> PROBLEM DESCRIPTION
Down to the last line, reproduce the data that follows, but skip the pictures.

(Source data)

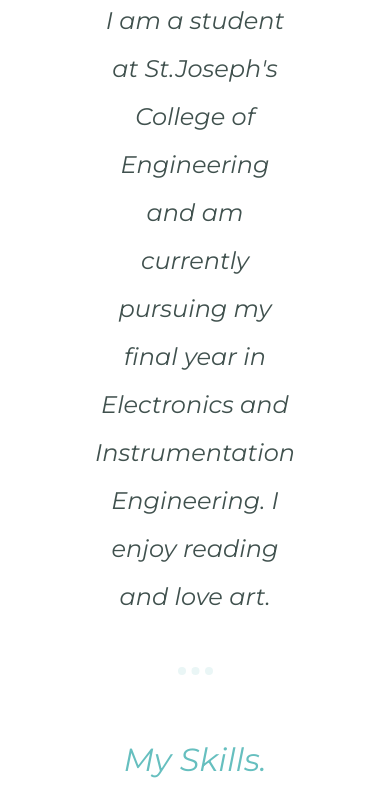
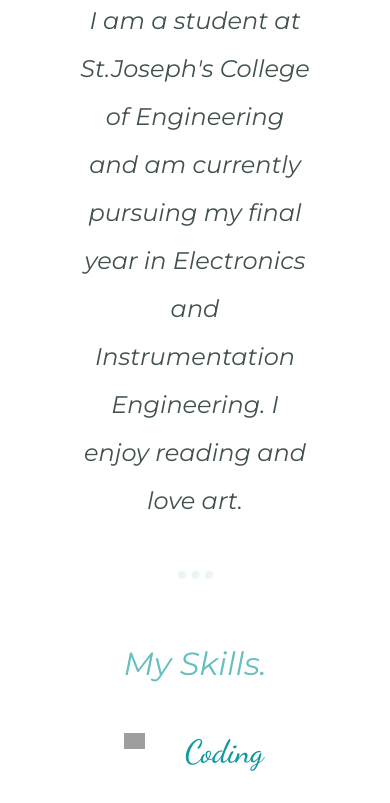
Before and after one commit to akku2699/Profile, a plain HTML site: page index.html in a window 390 px wide. Shown: the part 663-1466 px from the top of the page. Drawn offline with nearby package versions, Linux system fonts and the light colour scheme; grey boxes are pictures that could not be loaded.

Commit message:
Update styles.css

```diff
--- a/css/styles.css
+++ b/css/styles.css
@@ -175,6 +175,9 @@ hr {
     font-size: 1.5rem;
   }
   .footer-link {
-  font-size: 2rem;
+    font-size: 2rem;
+  }
+  .intro {
+    width: 80%;
+  }
 }
-}
```
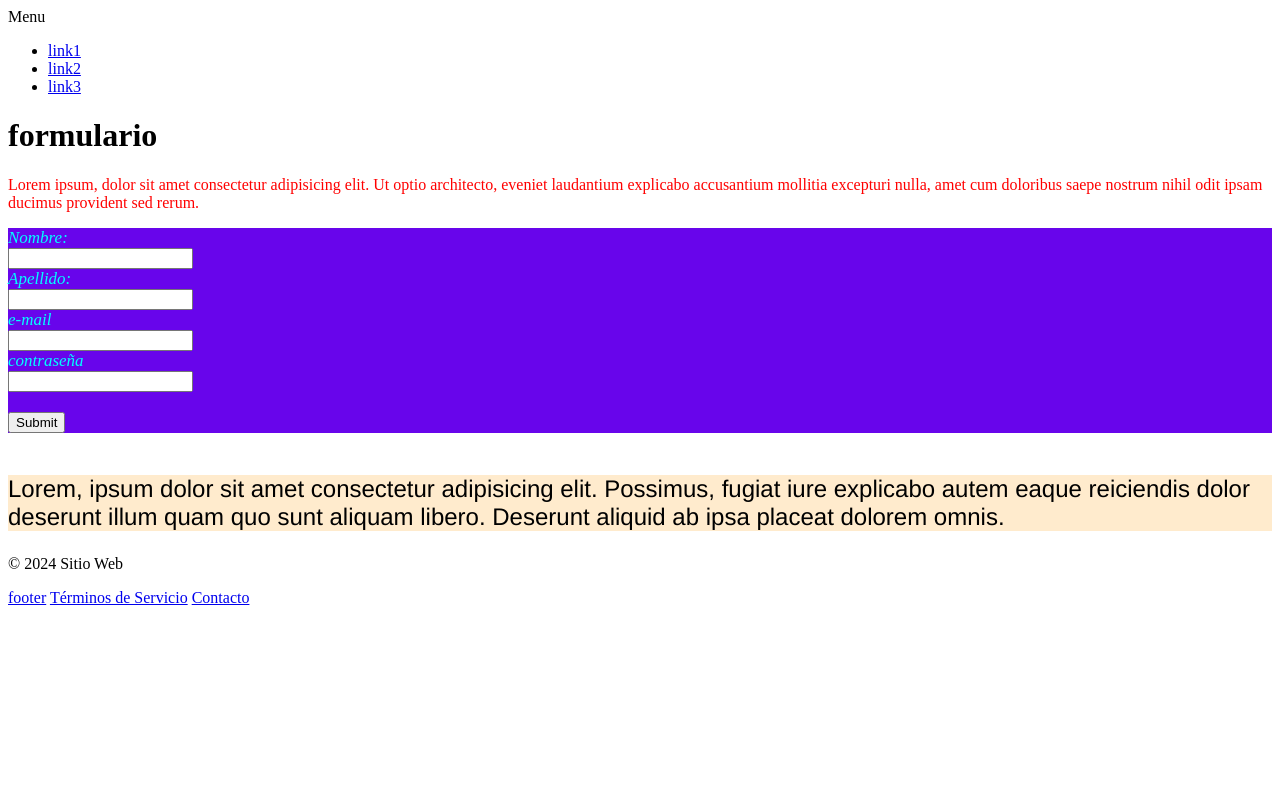
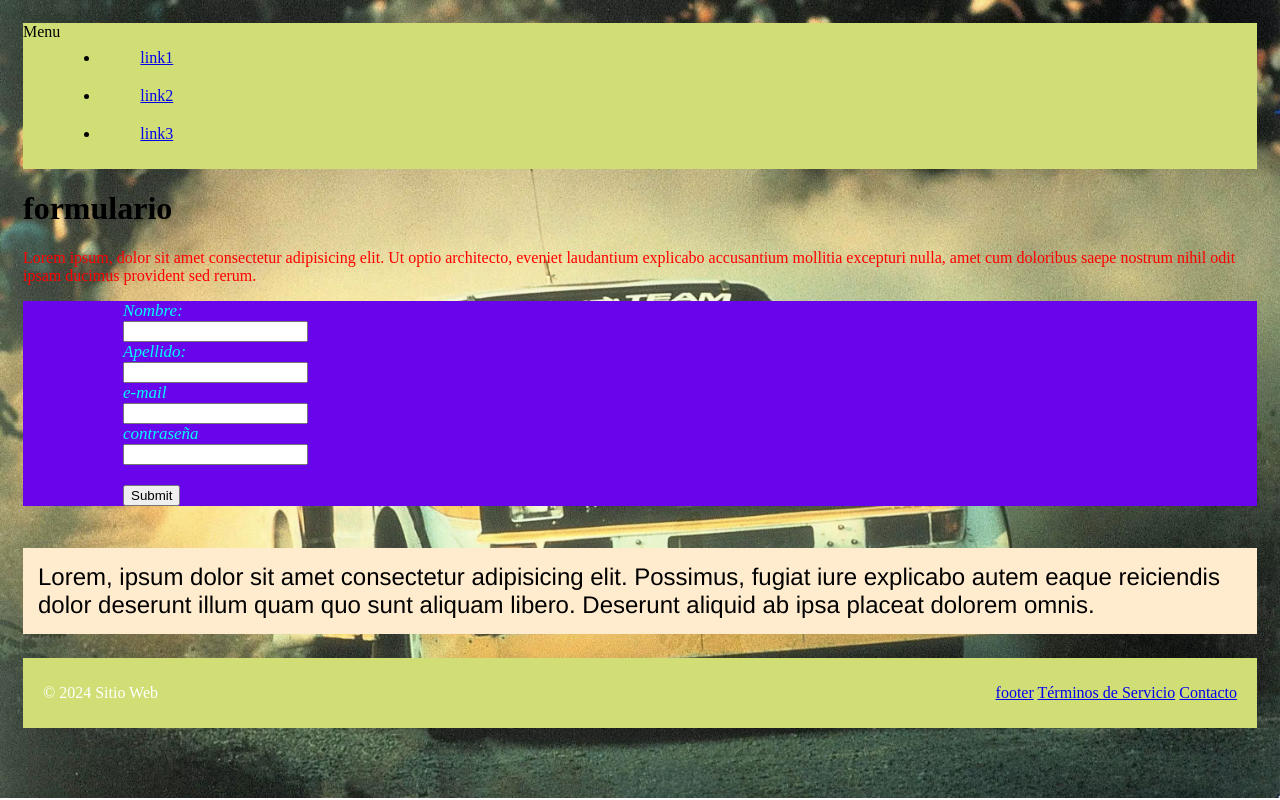
Before and after one commit to Tobimedina/tarea, a plain HTML site: page index.html in a window 1280 px wide. Drawn offline with Linux system fonts and the light colour scheme.

Commit message:
Update styles.css

```diff
--- a/css/styles.css
+++ b/css/styles.css
@@ -4,6 +4,23 @@ segundo color : #057FEB
 tercer color : #f5e108
 
 */
+
+.menu{
+    display: flex;
+    background-color: #d0de75;
+
+}
+
+
+
+body{
+    background-image: url(/img/auto1.jpg);
+    background-repeat: no-repeat;
+    background-size: cover;
+    background-position: center;
+    padding: 15px 15px ;
+}
+
 
 form {
     background-color: #6805EB;
@@ -16,4 +33,26 @@ form {
 
 .p1{ font-size: 24px;font-family: 'Franklin Gothic Medium';
     background-color: blanchedalmond;
+    padding: 15px 15px ;
 }
+
+
+
+li{
+    padding: 10px 40px;
+}
+
+.fm{
+    padding: 0% 100px;
+}
+
+
+
+footer {
+    display: flex;
+    justify-content: space-between;
+    align-items: center;
+    padding: 10px 20px;
+    background-color: #d0de75;
+    color: white;
+}
```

> SOLUTION TO THIS EXERCISE
Before and after one commit to akku2699/Profile, a plain HTML site: page index.html in a window 390 px wide. Shown: the part 663-1466 px from the top of the page. Drawn offline with nearby package versions, Linux system fonts and the light colour scheme; grey boxes are pictures that could not be loaded.

Commit message:
Update styles.css

```diff
--- a/css/styles.css
+++ b/css/styles.css
@@ -175,6 +175,9 @@ hr {
     font-size: 1.5rem;
   }
   .footer-link {
-  font-size: 2rem;
+    font-size: 2rem;
+  }
+  .intro {
+    width: 80%;
+  }
 }
-}
```
Before and after one commit to Tobimedina/tarea, a plain HTML site: page index.html in a window 1280 px wide. Drawn offline with Linux system fonts and the light colour scheme.

Commit message:
Update styles.css

```diff
--- a/css/styles.css
+++ b/css/styles.css
@@ -4,6 +4,23 @@ segundo color : #057FEB
 tercer color : #f5e108
 
 */
+
+.menu{
+    display: flex;
+    background-color: #d0de75;
+
+}
+
+
+
+body{
+    background-image: url(/img/auto1.jpg);
+    background-repeat: no-repeat;
+    background-size: cover;
+    background-position: center;
+    padding: 15px 15px ;
+}
+
 
 form {
     background-color: #6805EB;
@@ -16,4 +33,26 @@ form {
 
 .p1{ font-size: 24px;font-family: 'Franklin Gothic Medium';
     background-color: blanchedalmond;
+    padding: 15px 15px ;
 }
+
+
+
+li{
+    padding: 10px 40px;
+}
+
+.fm{
+    padding: 0% 100px;
+}
+
+
+
+footer {
+    display: flex;
+    justify-content: space-between;
+    align-items: center;
+    padding: 10px 20px;
+    background-color: #d0de75;
+    color: white;
+}
```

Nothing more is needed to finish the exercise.